Trollope wrote for the daily papers, one episode every day or so, soap opera fashion so there is a leisurely pace to his stories with lots of odd characters who flit in and out of the story according to their wont. Sometimes, it seems as if the author gets sidetracked but he always manages to bring the story back to the main point and be darned if he doesn't shoehorn it altogether into a coherent whole. I shake my head in admiration at a writer who can juggle dozens of characters without flubbing or dropping a single one from the opening word to the final period, a thousand pages later.
Timothy West, the narrator or performer, took this complex work and made it intelligent able and enjoyable to the listener with tremendous talent, skill and obvious understanding.
Here's a story to sink into and lose yourself for hours and hours. Trollope was one of the great early psychologists. His characters are brimming wi..Show More »th life, pride, longing, courage and foolishness, and the effect of so many lives overlapping and colliding is mesmerizing. This is an old-fashioned story, and once in motion it seems unfair that it must end. Pitch-perfect reading. Go for it!
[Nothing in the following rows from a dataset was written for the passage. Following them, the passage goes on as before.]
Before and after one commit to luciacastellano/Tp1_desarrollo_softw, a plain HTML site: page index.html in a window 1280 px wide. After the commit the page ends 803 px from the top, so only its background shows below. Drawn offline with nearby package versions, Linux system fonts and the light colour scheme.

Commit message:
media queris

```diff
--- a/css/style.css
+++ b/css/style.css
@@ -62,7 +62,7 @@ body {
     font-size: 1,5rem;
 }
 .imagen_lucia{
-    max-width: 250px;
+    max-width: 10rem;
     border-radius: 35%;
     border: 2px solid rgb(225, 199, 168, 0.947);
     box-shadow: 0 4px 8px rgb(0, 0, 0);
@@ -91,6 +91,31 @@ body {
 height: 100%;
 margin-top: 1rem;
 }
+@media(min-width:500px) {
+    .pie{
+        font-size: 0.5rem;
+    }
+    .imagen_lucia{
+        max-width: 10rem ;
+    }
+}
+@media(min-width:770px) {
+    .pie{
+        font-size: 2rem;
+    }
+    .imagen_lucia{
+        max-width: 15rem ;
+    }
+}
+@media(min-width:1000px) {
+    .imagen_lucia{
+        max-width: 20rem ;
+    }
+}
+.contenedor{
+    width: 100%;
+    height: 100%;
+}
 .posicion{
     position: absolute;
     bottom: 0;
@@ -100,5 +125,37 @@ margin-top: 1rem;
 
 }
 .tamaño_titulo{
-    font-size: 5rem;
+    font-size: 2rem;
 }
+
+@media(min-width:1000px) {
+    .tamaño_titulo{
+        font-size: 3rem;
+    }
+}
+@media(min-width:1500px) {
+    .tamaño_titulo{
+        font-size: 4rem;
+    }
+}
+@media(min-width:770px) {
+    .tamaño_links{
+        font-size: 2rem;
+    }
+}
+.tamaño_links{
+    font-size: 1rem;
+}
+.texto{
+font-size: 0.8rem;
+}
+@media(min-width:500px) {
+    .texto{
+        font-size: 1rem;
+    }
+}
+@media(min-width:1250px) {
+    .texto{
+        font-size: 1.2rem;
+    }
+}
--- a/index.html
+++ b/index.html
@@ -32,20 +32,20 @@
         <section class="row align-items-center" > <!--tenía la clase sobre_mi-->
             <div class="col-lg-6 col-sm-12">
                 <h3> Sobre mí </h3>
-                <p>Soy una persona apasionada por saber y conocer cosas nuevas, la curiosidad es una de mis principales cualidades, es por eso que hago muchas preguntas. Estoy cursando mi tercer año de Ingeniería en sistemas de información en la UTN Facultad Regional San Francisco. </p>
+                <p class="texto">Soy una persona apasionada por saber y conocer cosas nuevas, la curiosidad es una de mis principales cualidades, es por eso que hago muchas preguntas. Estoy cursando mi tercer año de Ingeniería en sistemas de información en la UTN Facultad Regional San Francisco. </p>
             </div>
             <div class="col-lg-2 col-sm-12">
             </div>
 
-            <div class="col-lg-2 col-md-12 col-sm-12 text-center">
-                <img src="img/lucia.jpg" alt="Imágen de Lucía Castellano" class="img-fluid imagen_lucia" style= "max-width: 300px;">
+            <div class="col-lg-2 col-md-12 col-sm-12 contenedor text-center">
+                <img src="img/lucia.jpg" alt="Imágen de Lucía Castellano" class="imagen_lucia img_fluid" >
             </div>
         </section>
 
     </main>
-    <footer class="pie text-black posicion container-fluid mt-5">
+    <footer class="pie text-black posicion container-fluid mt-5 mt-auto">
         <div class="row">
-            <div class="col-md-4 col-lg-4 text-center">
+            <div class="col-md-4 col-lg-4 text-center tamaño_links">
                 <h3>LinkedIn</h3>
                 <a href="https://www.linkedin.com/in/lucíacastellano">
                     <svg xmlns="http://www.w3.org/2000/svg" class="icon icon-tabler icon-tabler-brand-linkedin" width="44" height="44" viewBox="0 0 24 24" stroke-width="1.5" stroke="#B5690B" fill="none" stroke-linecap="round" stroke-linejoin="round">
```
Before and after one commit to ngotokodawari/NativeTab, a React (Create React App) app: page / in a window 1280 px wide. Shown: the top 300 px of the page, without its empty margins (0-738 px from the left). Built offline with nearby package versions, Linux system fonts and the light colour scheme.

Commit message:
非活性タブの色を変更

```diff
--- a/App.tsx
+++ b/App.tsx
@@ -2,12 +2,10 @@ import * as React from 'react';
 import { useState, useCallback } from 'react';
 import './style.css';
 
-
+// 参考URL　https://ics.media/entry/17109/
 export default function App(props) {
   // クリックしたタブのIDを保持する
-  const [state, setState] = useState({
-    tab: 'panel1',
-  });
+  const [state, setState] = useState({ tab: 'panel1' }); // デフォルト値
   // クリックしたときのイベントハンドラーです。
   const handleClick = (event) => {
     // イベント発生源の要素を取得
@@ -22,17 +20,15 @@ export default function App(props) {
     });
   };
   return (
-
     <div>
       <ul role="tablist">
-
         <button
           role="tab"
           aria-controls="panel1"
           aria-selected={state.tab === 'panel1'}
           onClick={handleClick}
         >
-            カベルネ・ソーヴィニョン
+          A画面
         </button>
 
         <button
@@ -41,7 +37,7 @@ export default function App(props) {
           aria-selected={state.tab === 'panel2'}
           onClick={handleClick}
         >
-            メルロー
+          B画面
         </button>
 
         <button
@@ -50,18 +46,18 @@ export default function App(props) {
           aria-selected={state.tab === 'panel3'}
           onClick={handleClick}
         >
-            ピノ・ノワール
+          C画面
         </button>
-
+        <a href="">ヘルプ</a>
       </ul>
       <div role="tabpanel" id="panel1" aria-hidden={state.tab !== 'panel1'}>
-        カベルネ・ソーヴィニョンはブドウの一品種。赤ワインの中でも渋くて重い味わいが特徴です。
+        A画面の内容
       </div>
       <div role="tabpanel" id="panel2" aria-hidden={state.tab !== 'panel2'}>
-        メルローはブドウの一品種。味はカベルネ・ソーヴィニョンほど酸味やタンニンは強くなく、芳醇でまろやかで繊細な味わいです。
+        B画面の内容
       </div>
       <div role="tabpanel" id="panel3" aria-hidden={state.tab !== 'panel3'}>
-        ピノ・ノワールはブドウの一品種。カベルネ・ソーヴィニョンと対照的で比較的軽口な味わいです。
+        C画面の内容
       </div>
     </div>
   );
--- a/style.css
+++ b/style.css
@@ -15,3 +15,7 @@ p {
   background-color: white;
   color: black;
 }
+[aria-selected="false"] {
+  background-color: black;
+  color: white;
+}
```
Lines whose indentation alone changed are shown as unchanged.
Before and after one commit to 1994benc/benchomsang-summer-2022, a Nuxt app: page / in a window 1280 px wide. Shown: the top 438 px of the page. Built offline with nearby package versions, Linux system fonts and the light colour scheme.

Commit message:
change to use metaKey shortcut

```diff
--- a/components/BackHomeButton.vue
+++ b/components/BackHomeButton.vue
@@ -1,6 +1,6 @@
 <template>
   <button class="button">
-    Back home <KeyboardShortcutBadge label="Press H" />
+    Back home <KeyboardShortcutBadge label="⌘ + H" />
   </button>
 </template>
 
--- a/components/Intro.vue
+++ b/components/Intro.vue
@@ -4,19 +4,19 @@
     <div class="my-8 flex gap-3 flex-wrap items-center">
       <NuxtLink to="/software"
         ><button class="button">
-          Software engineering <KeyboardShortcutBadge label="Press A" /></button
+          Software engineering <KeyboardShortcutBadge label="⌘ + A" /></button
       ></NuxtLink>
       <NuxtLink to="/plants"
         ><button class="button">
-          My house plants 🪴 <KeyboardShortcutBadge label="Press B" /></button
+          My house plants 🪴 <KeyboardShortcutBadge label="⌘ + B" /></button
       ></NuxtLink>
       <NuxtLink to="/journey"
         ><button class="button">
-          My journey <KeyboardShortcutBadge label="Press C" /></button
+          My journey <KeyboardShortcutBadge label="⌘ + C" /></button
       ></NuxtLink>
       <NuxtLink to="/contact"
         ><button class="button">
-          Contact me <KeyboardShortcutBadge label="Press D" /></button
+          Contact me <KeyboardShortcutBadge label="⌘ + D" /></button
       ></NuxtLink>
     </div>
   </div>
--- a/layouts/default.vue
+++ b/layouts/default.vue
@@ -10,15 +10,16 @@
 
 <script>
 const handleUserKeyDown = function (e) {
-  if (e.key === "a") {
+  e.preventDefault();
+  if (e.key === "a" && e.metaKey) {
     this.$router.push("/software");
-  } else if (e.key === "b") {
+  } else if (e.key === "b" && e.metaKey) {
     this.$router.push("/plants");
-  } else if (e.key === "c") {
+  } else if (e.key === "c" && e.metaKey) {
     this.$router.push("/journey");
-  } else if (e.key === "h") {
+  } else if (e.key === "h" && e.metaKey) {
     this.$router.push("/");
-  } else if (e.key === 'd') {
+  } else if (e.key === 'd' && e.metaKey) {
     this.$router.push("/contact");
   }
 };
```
This is one of the few Trollope novels I had not read. It re-introduces several characters from earlier Barchester Chronicles, wrapping up their story..Show More »lines. But, to be honest, I had encountered them so many years ago, I couldn't really remember them. So I am pleased to report that this book holds up entirely on its own, as a lovely, comic and touching conclusion to Trollope's clerical novels. I found myself walking miles further because I was on tenterhooks about the fate of these gentle (or ambitious or exasperating) characters, shrewdly characterized by Timothy West. And it contains a long passage about the end days of an aging cleric, whose goodness, mildness and acceptance are both utterly believable, and piquantly contrasted with those among whom he lives, that I pulled over to weep. Whereas Dickens often portrays goodness as treacle, Trollope never loses sight of his characters as people in a closely observed world.